Many of the collisions happen during the hours of darkness and many where there is no street lighting. Many involve the use of alcohol by the pedestrian. Pedestrians just step straight from pavement to carriageway without looking as distracted by phone/music with car drivers having little chance of stopping - there is only so much 'brake covering' drivers can do on open roads. At crossings pedestrians don't wait for their green man and take chances. Pedestrians dress in dark clothing and in rain/dark it can be very difficult to see them. As you can imagine, we have analysed each Fatal and serious collision in considerable detail to determine what messages we can give to whom (drivers included of course) in order to start the behaviour change process. Pedestrians; well ALL road users must start caring and sharing and taking responsibility. I am sure most authorities must have very similar data. All suggestions on how to deal with it are, of course, most welcome!
Nicola, Safer Essex Roads Partnership

Agree (7) | Disagree (9)
-2

You might have missed my point Bob. When I said 'at walking pace' I meant when and if they do enter onto the c/way, they do so usually at walking pace (and running even) and therefore can be seen in good time by the driver, who can slow or stop if necessary. Mind you that only applies to the non- speeders - those who do speed should have to accept responsibility for their collisions.
Hugh Jones, Cheshire

Agree (3) | Disagree (3)
0

Its no problem with pedestrians being slow moving and on the pavements, its when they enter the faster moving traffic system, the road, that things go wrong.
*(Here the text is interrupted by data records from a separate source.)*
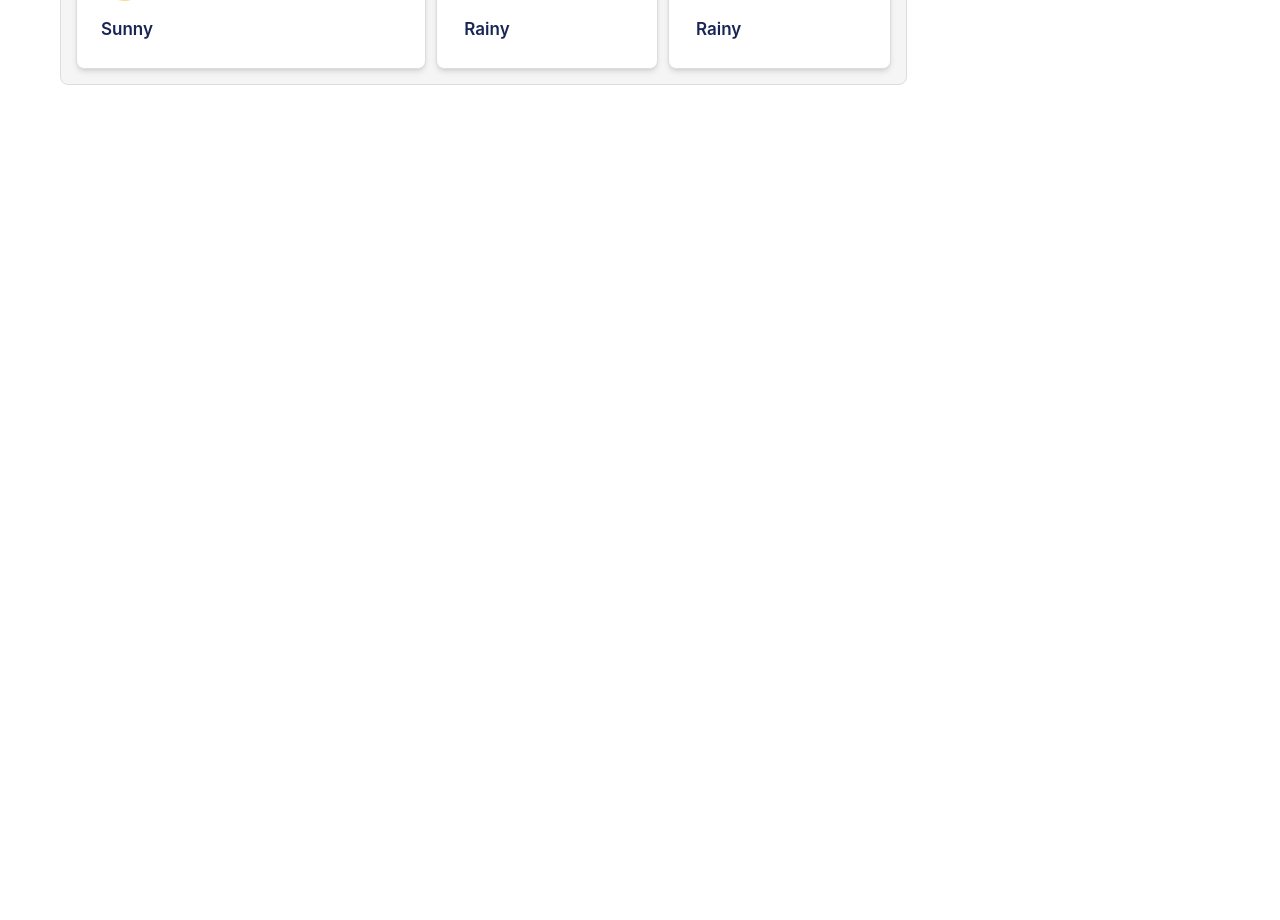
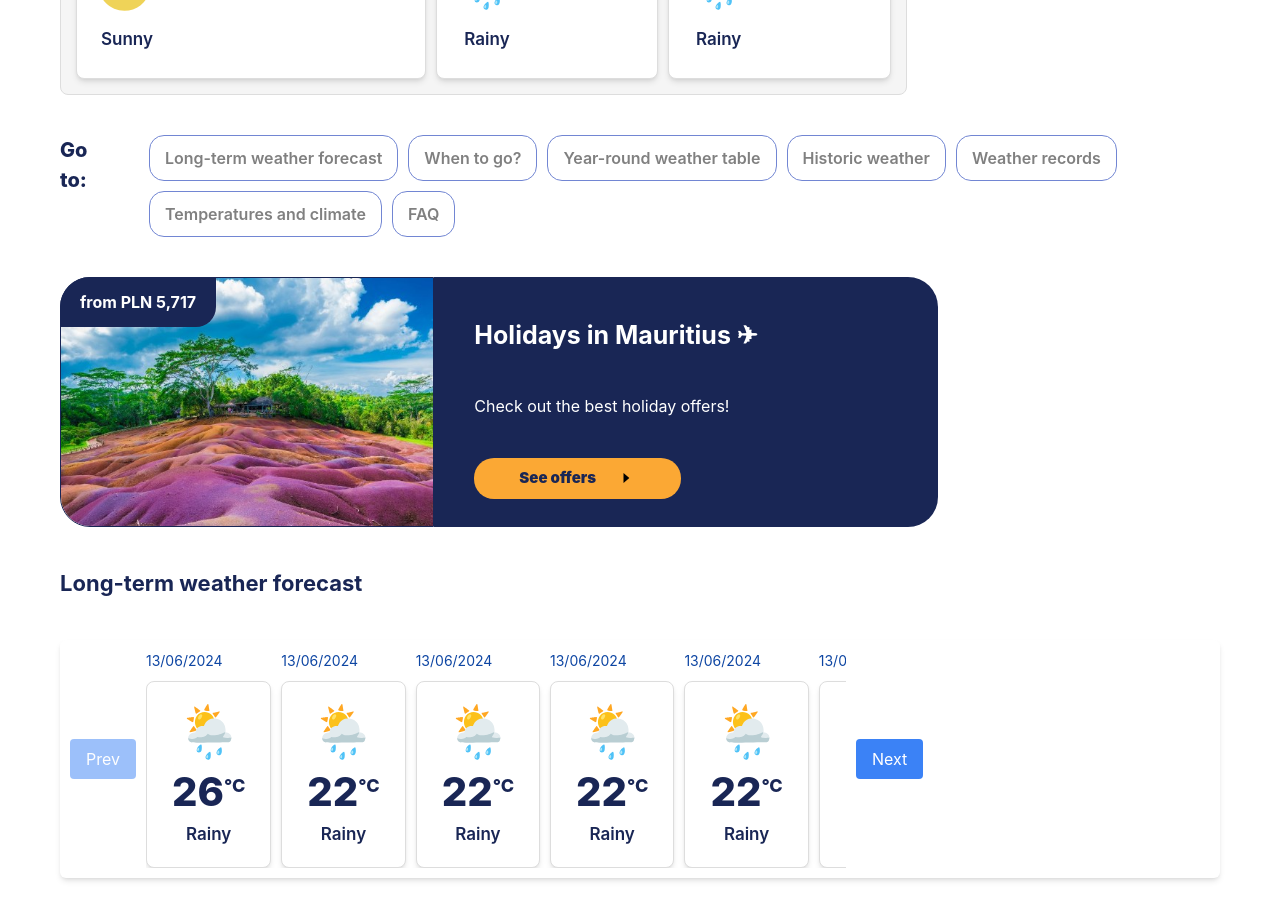
Before and after one commit to Daniel-Musunza/weather, a React (Create React App) app: page / in a window 1280 px wide. Shown: the part 720-1640 px from the top of the page. Before the commit the page ends 805 px from the top, so only its background shows below. Built offline with nearby package versions, Linux system fonts and the light colour scheme.

Commit message:
added come weather data display

```diff
--- a/src/components/WeatherDisplay.jsx
+++ b/src/components/WeatherDisplay.jsx
@@ -1,12 +1,93 @@
-import React from 'react'
+import React, { useState } from 'react'
+import { Link } from 'react-router-dom'
 
 const WeatherDisplay = () => {
+
+    const weatherData = [
+        {
+            date:"13/06/2024",
+            image:"../../images/icons/sun-behind-rain-cloud.svg",
+            temp: "26",
+            condition: "Rainy"
+        },
+        {
+            date:"13/06/2024",
+            image:"../../images/icons/sun-behind-rain-cloud.svg",
+            temp: "22",
+            condition: "Rainy"
+        },
+        {
+            date:"13/06/2024",
+            image:"../../images/icons/sun-behind-rain-cloud.svg",
+            temp: "22",
+            condition: "Rainy"
+        },
+        {
+            date:"13/06/2024",
+            image:"../../images/icons/sun-behind-rain-cloud.svg",
+            temp: "22",
+            condition: "Rainy"
+        },
+        {
+            date:"13/06/2024",
+            image:"../../images/icons/sun-behind-rain-cloud.svg",
+            temp: "22",
+            condition: "Rainy"
+        },
+        {
+            date:"13/06/2024",
+            image:"../../images/icons/sun-behind-rain-cloud.svg",
+            temp: "23",
+            condition: "Rainy"
+        },
+        {
+            date:"13/06/2024",
+            image:"../../images/icons/sun-behind-rain-cloud.svg",
+            temp: "22",
+            condition: "Rainy"
+        },
+        {
+            date:"13/06/2024",
+            image:"../../images/icons/sun-behind-rain-cloud.svg",
+            temp: "22",
+            condition: "Rainy"
+        },
+        {
+            date:"13/06/2024",
+            image:"../../images/icons/sun-behind-rain-cloud.svg",
+            temp: "20",
+            condition: "Rainy"
+        },{
+            date:"13/06/2024",
+            image:"../../images/icons/sun-behind-rain-cloud.svg",
+            temp: "24",
+            condition: "Rainy"
+        }
+    ]
+
+    const [currentIndex, setCurrentIndex] = useState(0);
+    const [animationDirection, setAnimationDirection] = useState('');
+
+    const handlePrev = () => {
+        if (currentIndex > 0) {
+            setAnimationDirection('slideRight');
+            setCurrentIndex((prevIndex) => prevIndex - 1);
+        }
+    };
+
+    const handleNext = () => {
+        if (currentIndex < weatherData.length - 6) {
+            setAnimationDirection('slideLeft');
+            setCurrentIndex((prevIndex) => prevIndex + 1);
+        }
+    };
+
   return (
-    <div className="flex flex-col">
+    <div className="flex flex-col gap-[40px] pb-[200px]">
         <div className="">
             <h2 className='text-[20px] font-[600] text-darkBlue'>Current weather in Mauritius</h2>
         </div>
-        <div className=" mt-[30px] flex flex-row gap-[10px] items-center border-[1px] border-[#ddd] rounded-[8px] p-[15px] bg-[whitesmoke] w-max">
+        <div className="  flex flex-row gap-[10px] items-center border-[1px] border-[#ddd] rounded-[8px] p-[15px] bg-[whitesmoke] w-max">
             <div className="flex flex-col gap-[10px]">
                 <p className='text-[14px] text-darkBlue'>Now: 07/06/2024 - local time: 21:20</p>
                 <div className="flex flex-row gap-[30px] bg-white py-[25px] px-[20px] rounded-lg border-[1px] border-[#ddd] shadow-md w-[350px]">
@@ -65,7 +146,112 @@ const WeatherDisplay = () => {
                 </div>
             </div>
         </div>
+        <div className="flex flex-row gap-[40px]">
+            <p className='text-[20px] font-[800] text-darkBlue-2'>Go to:</p>
+            <div className="flex flex-row flex-wrap gap-[10px]">
+                <Link
+                className='border-[1px] border-lightBlue py-[10px] px-[15px] font-[600] text-[grey] rounded-[15px] hover:text-[#8576FF] hover:border-[1px] hover:border-[#000000]'
+                 to="">Long-term weather forecast
+                </Link>
+                <Link
+                className='border-[1px] border-lightBlue py-[10px] px-[15px] font-[600] text-[grey] rounded-[15px] hover:text-[#8576FF] hover:border-[1px] hover:border-[#000000]'
+                 to="">When to go?
+                </Link>
+                <Link
+                className='border-[1px] border-lightBlue py-[10px] px-[15px] font-[600] text-[grey] rounded-[15px] hover:text-[#8576FF] hover:border-[1px] hover:border-[#000000]'
+                 to="">Year-round weather table
+                </Link>
+                <Link
+                className='border-[1px] border-lightBlue py-[10px] px-[15px] font-[600] text-[grey] rounded-[15px] hover:text-[#8576FF] hover:border-[1px] hover:border-[#000000]'
+                 to="">Historic weather
+                </Link>
+                <Link
+                className='border-[1px] border-lightBlue py-[10px] px-[15px] font-[600] text-[grey] rounded-[15px] hover:text-[#8576FF] hover:border-[1px] hover:border-[#000000]'
+                 to="">Weather records
+                </Link>
+                <Link
+                className='border-[1px] border-lightBlue py-[10px] px-[15px] font-[600] text-[grey] rounded-[15px] hover:text-[#8576FF] hover:border-[1px] hover:border-[#000000]'
+                 to="">Temperatures and climate
+                </Link>
+                <Link
+                className='border-[1px] border-lightBlue py-[10px] px-[15px] font-[600] text-[grey] rounded-[15px] hover:text-[#8576FF] hover:border-[1px] hover:border-[#000000]'
+                 to="">FAQ
+                </Link>
+            </div>
+        </div>
+        <div className="flex flex-col">
+            <div className="flex flex-row">
+                <div className="absolute z-[1] ">
+                    <p className='text-white font-[700] rounded-tl-[30px] rounded-br-[20px] bg-darkBlue-2 py-[13px] px-[20px]'>from PLN 5,717</p>
+                </div>
+                <img src="../../images/photos/upload_6539018e83284.jpg" alt=""
+                className='h-[250px] border-[1px] border-darkBlue-2 rounded-s-[30px] relative'
+                />
+                <div className="rounded-e-[30px] h-[250px] bg-darkBlue-2 flex flex-col gap-[40px] pl-[40px] py-[40px] p pr-[180px]">
+                    <h1 className='text-[25px] text-white font-[700]'>Holidays in Mauritius <span>✈</span></h1>
+                    <p className='  text-white'>Check out the best holiday offers!</p>
+                    <div className="">
+                        <button
+                        className='flex flex-row justify-center items-center gap-[20px] bg-[#FBA834] px-[45px] py-[9px] text-darkBlue-2 text-[15px] rounded-[20px] outline-none'
+                        >
+                        <span className='font-[900]'>See offers</span>
+                        <img src="../../images/icons/triangle-right.svg" alt=""
+                        className='h-[20px] w-[20px]'
+                        />
+                        </button>
+                    </div>
 
+                </div>
+            </div>
+        </div>
+        <div className="flex flex-col">
+            <h2 className='text-[22px] font-[700] text-darkBlue-2'>Long-term weather forecast</h2>
+        </div>
+        <div className="bg-white rounded-[6px] shadow-md p-[10px] flex flex-row gap-[10px] items-center">
+            <div>
+                <button
+                    onClick={handlePrev}
+                    disabled={currentIndex === 0}
+                    className="px-4 py-2 bg-blue-500 text-white rounded disabled:opacity-50"
+                >
+                    Prev
+                </button>
+            </div>
+            <div className="w-[700px] flex flex-row gap-[10px] overflow-hidden">
+                <div className={`flex flex-row gap-[10px] transition-transform ${animationDirection === 'slideLeft' ? 'animate-slideLeft' : animationDirection === 'slideRight' ? 'animate-slideRight' : ''}`}>
+                    {weatherData.slice(currentIndex, currentIndex + 6).map((data, index) => (
+                        <div key={index} className="flex flex-col gap-[10px] min-w-[100px]">
+                            <p className="text-[14px] text-darkBlue">{data.date}</p>
+                            <div className="flex flex-col justify-center items-center bg-white py-[20px] px-[25px] rounded-lg border-[1px] border-[#ddd] shadow-md">
+                                <div className="flex flex-col items-center gap-[10px]">
+                                    <img
+                                        src={data.image}
+                                        alt={data.condition}
+                                        className="h-[60px] w-[60px]"
+                                    />
+                                </div>
+                                <div>
+                                    <p className="text-[40px] font-extrabold text-darkBlue-2">
+                                        {data.temp}
+                                        <span className="align-super text-[18px]">°C</span>
+                                    </p>
+                                </div>
+                                <p className="text-[17px] font-[600] text-darkBlue-2">{data.condition}</p>
+                            </div>
+                        </div>
+                    ))}
+                </div>
+            </div>
+            <div>
+                <button
+                    onClick={handleNext}
+                    disabled={currentIndex >= weatherData.length - 6}
+                    className="px-4 py-2 bg-blue-500 text-white rounded disabled:opacity-50"
+                >
+                    Next
+                </button>
+            </div>
+        </div>
     </div>
   )
 }
--- a/tailwind.config.js
+++ b/tailwind.config.js
@@ -9,8 +9,23 @@ module.exports = {
         'white': '#ffffff',
         'black': '#0000000',
         'darkBlue': '#0E46A3',
-        'darkBlue-2': '#192655'
-      }
+        'darkBlue-2': '#192655',
+        'lightBlue': '#7286D3',
+      },
+      keyframes: {
+        slideLeft: {
+          '0%': { transform: 'translateX(100%)' },
+          '100%': { transform: 'translateX(0)' },
+        },
+        slideRight: {
+          '0%': { transform: 'translateX(-100%)' },
+          '100%': { transform: 'translateX(0)' },
+        },
+      },
+      animation: {
+        slideLeft: 'slideLeft 0.5s ease-in-out',
+        slideRight: 'slideRight 0.5s ease-in-out',
+      },
     },
   },
   plugins: [],
```
Also changed, not shown: public/images/icons/triangle-right.svg (added), public/images/photos/upload_6539018e83284.jpg (added).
Vehicles move at speeds up to and above 30 mph depending on the locations and road type. However its a rare ocurrence when a motor vehicle jumps onto the pavement to runover pedestrians but not rare that pedestrians put themselves into danger on our busy road. Sometimes they come into coflict with vehicles. Just the other day I helped three foreigners who were crossing at a roundabout and got stuck, unable to move with traffic all around them.
Bob Craven Lancs

Agree (2) | Disagree (3)
-1

I think we can safely assume that pedestrians are normally moving about on the highway at walking pace, so it's beyond me how a motorist doesn't see them let alone collide with them. It's a cop-out in these instances for the driver not to accept, some, if not all the responsibility.
Hugh Jones, Cheshire

Agree (4) | Disagree (7)
-3

This has been known for a very long time but not qualified. So it's not just the car that kills as some have argued. It's the action of many pedestrians that for whatever reason puts them into danger on our road space.

This study puts it fairly and squarley onto the shoulders of pedestrians as it says they were primarliy at fault for their own demise.

Some believe a driver can be considered completely at fault all the time or at least a contributory factor. That said it's also the case that many other pedestrians, although not considered primarariy responsible, can also bear a degree of fault on their part. In other words again a contributory cause to the accident. We may never know what that statistic is. Could be as high as another 30/40%.
Bob Craven Lancs

Agree (4) | Disagree (5)
-1